The ancient city of Simena once consisted of two parts - an island and a coastal part of the mainland. The coastal part today is an idylic fishing village with its crusader castle on the hill. Across the bay are the islands where half-submerged ruins of the residential part of Simena can be seen - the result of terrible earthquakes of the 2nd century AD. Notice the staircases descending into the water. Foundations of buildings and the ancient harbour are also seen below the sea. Most of the ruins are truthfully hard to see, you have to use your imagination a bit as they are quite sunken - its not quite the lost city of Atlantis!
The earliest church of St. Nicholas at Myra was built in the 6th century. The present-day church stems mainly from the 8th century; a monastery was added in the second half of the 11th century.In 1863 Czar Alexander II of Russia bought the building and started to have it restored, but the work was never finished. In 1963 the eastern and southern sides of the church was excavated, in 1968 the former burial of St. Nicholas was roofed over. The floor of the church is made of opus sectile, a mosaic of coloured marble, and there are some remains of wall-paintings. A Greek marble sarcophagus had been reused to bury the Saint, but his bones were stolen in 1087 by merchants from Bari, and now held in the cathedral of that city.
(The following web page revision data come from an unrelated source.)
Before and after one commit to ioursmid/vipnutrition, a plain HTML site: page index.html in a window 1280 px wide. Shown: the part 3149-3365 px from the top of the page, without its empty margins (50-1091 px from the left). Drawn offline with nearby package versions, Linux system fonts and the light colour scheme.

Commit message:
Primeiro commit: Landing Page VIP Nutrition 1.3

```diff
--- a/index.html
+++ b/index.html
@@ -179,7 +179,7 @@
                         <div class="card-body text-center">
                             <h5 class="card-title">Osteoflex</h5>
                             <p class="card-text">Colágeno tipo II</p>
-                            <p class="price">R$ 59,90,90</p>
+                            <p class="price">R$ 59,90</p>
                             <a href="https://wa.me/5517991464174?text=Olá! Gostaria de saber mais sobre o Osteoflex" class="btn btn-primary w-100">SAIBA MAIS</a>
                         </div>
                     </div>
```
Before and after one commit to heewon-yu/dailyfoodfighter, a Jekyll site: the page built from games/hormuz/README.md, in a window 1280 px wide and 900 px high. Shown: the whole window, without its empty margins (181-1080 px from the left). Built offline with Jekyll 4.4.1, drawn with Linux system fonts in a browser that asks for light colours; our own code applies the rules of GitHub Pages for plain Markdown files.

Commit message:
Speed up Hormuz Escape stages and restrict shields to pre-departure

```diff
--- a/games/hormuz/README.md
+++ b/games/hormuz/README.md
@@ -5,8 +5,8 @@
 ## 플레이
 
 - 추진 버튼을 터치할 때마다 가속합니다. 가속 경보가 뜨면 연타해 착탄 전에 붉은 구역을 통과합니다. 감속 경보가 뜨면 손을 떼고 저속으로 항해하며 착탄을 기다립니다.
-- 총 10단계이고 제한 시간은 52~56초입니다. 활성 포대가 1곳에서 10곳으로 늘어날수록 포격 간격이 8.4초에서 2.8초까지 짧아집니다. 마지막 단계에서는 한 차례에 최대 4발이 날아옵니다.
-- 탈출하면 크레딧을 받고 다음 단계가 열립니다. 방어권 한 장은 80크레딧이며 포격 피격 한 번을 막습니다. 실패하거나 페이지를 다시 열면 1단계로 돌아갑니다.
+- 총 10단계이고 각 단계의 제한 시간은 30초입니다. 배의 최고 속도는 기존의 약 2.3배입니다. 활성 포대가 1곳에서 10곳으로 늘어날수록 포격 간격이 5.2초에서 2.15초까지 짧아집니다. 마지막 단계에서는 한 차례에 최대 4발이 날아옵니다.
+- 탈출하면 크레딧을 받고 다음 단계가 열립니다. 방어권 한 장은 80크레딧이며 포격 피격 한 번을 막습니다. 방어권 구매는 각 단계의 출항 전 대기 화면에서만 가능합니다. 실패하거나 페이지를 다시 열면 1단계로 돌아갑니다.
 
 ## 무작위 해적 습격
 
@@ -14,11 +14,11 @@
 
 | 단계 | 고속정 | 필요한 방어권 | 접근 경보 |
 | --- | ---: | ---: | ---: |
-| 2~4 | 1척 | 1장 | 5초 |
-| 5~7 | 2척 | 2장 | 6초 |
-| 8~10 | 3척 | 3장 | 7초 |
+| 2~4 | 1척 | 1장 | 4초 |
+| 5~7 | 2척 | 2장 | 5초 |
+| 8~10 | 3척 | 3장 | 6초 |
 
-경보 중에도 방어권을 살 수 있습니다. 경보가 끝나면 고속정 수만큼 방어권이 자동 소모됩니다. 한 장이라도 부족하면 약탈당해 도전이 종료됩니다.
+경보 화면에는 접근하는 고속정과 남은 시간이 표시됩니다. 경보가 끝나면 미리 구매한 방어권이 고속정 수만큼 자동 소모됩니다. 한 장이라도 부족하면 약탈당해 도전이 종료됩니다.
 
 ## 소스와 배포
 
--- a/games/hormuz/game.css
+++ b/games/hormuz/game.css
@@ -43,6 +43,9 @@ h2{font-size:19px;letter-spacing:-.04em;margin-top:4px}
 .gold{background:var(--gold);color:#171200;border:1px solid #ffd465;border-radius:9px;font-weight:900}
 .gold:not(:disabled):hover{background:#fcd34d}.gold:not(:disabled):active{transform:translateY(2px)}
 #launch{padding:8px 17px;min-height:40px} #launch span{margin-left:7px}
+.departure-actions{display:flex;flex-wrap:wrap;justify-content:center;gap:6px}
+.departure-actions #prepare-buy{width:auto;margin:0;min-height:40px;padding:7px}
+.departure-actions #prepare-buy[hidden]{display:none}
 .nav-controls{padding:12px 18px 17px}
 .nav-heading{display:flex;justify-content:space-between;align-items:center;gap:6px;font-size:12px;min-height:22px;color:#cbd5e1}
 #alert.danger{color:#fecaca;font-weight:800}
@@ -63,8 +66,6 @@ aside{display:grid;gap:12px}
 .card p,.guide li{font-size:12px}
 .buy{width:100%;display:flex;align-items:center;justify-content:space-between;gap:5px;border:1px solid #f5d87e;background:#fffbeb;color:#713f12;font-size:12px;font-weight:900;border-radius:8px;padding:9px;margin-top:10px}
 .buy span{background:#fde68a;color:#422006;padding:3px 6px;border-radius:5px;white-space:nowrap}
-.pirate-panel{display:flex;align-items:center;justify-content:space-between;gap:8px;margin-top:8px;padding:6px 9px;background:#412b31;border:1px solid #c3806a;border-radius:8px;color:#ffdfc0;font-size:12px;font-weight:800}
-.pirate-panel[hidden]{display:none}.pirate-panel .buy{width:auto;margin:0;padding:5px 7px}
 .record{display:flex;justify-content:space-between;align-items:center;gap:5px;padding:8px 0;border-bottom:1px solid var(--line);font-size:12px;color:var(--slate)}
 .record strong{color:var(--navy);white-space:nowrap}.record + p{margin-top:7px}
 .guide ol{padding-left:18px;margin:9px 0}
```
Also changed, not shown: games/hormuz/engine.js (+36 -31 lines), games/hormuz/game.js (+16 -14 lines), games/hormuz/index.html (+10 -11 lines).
The Demre Santa wouldn't go to New Zealand. Just a hundred metres or so from his old church, near where the tour buses park, there is a giant bronze sculpture of St Nick standing on a painted globe.
Santa Claus, St. Nicholas, Father Christmas, Kris Kringle, or simply Santa, is a legendary gift-giving icon who distributes presents to sleeping children and adults who have been "good" all year; traditionally during the night of December 24, Christmas Eve. The popular American form Santa Claus originated as a mispronunciation of Dutch Sinterklaas, which is a contracted form of Sint Nicolaas (Saint Nicholas).
It is believed that Kale (Simena) and Kekova are often called the "sunken city" due to the numerous ruins and sarcophaguses halfway underwater.
But along the shore of Kekova are also the remains of an old city ruined following a earthquake during the byzantine period.
Parts of old houses and walls are half above and half under the water, while probably the most impressive is the staircase going... who knows where?
The crystal clear water allows also a wonderful view of the ruins which are now under the water level.
Due to its location the Island of Kekova is relatively unknown to tourists.
The best way to get to Kekova and see the surrounds is by boat. We took one fisherman boat from Ucagiz and had a great trip around the island, to see the remains of the suken city.
Kekova is actually a group of little islands and bays that form an oasis of peace and calm.
The most important attractions are the Lycian tombs, some of them halfway underwater, the sunken city and the ruins of fort Kalakoi.
The theater located in the beautiful medieval fortress on the hill of Kale is the smallest in Lycia.
With places for only 300 persons, the small theatre is carved in stone and has only seven rows of seats.
Another important place to see in Kale is the one with the ruins of a bath with a polygonal wall construction, located on the shore. According to the inscriptions found here it was dedicated to Emperor Titus.
The modern village of Kale, ancient Simena, can be reached by the coastal road from Demre or from Ucagýz, is one of the most charming Lycian sites.
With old tombs, the well preserved medieval fortress and the underwater ruins, Kale is a wonderful destination for a pleasant trip.
About Simena it is said that in Roman times it was a member of the Lycian federation, but the town was founded much earlier.